=== Section Start ===

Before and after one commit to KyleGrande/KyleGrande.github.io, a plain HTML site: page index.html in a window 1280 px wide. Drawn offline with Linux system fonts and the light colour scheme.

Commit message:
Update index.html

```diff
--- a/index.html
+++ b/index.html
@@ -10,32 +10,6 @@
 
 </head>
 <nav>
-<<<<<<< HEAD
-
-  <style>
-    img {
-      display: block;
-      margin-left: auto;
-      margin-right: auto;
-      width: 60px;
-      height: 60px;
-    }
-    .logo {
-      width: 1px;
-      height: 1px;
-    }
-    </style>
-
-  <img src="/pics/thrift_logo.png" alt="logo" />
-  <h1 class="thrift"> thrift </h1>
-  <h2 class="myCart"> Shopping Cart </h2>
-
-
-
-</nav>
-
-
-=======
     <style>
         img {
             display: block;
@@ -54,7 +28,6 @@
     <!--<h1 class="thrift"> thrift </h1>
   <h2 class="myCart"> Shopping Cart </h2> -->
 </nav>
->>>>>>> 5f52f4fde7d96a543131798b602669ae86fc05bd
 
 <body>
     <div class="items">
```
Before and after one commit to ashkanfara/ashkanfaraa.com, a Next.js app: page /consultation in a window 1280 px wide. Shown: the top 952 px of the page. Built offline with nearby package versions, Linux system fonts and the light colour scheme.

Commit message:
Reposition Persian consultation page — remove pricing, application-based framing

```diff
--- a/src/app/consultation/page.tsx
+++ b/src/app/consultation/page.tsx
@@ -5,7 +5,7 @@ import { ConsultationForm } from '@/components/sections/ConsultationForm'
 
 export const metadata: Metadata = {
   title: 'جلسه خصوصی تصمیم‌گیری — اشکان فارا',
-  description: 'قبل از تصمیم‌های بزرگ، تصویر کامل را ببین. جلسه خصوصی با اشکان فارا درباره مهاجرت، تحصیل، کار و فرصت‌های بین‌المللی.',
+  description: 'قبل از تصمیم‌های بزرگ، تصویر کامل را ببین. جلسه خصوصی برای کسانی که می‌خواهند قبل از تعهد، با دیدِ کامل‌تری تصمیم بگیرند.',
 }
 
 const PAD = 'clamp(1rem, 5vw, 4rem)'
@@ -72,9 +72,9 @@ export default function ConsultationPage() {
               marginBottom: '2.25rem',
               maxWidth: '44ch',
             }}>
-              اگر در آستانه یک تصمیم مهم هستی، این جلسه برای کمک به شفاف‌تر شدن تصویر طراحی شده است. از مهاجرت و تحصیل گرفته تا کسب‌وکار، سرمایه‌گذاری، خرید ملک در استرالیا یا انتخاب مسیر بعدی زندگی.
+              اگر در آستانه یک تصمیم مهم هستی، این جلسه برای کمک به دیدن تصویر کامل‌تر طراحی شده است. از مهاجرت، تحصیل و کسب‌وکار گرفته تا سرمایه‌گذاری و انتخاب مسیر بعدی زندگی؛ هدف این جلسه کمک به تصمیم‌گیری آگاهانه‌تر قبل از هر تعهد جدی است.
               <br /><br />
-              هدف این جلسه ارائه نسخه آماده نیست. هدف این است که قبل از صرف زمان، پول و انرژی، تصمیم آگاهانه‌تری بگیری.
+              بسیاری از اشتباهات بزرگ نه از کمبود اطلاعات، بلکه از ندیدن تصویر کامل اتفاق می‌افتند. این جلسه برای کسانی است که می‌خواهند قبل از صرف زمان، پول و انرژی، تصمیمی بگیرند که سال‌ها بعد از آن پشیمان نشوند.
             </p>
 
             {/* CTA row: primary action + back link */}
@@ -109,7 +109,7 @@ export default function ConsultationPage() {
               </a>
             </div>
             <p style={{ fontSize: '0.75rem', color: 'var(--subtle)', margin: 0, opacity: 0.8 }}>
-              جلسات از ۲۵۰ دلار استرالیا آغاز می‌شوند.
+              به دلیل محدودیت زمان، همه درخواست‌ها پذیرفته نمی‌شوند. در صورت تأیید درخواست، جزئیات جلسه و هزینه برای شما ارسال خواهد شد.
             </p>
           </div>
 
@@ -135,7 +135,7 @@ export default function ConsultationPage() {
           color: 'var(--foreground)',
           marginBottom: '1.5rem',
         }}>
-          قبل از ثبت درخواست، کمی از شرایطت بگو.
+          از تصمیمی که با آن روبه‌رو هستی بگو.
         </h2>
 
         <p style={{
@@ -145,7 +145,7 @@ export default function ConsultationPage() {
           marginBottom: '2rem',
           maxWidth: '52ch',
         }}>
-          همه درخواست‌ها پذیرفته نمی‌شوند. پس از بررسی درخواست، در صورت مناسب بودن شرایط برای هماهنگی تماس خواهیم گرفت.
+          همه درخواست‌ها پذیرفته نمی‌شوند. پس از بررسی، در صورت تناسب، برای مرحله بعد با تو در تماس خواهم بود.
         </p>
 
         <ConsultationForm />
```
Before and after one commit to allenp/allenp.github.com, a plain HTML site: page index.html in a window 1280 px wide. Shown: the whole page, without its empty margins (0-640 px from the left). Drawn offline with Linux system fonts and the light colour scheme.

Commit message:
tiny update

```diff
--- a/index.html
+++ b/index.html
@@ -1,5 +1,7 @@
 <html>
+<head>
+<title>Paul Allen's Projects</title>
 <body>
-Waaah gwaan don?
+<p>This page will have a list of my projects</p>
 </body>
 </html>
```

=== Section End ===

[What is expected]:
Select the lines from the entries that include the word "html".

[Answer section]:
Before and after one commit to KyleGrande/KyleGrande.github.io, a plain HTML site: page index.html in a window 1280 px wide. Drawn offline with Linux system fonts and the light colour scheme.
Update index.html
--- a/index.html
+++ b/index.html
Before and after one commit to allenp/allenp.github.com, a plain HTML site: page index.html in a window 1280 px wide. Shown: the whole page, without its empty margins (0-640 px from the left). Drawn offline with Linux system fonts and the light colour scheme.
--- a/index.html
+++ b/index.html
 <html>
 </html>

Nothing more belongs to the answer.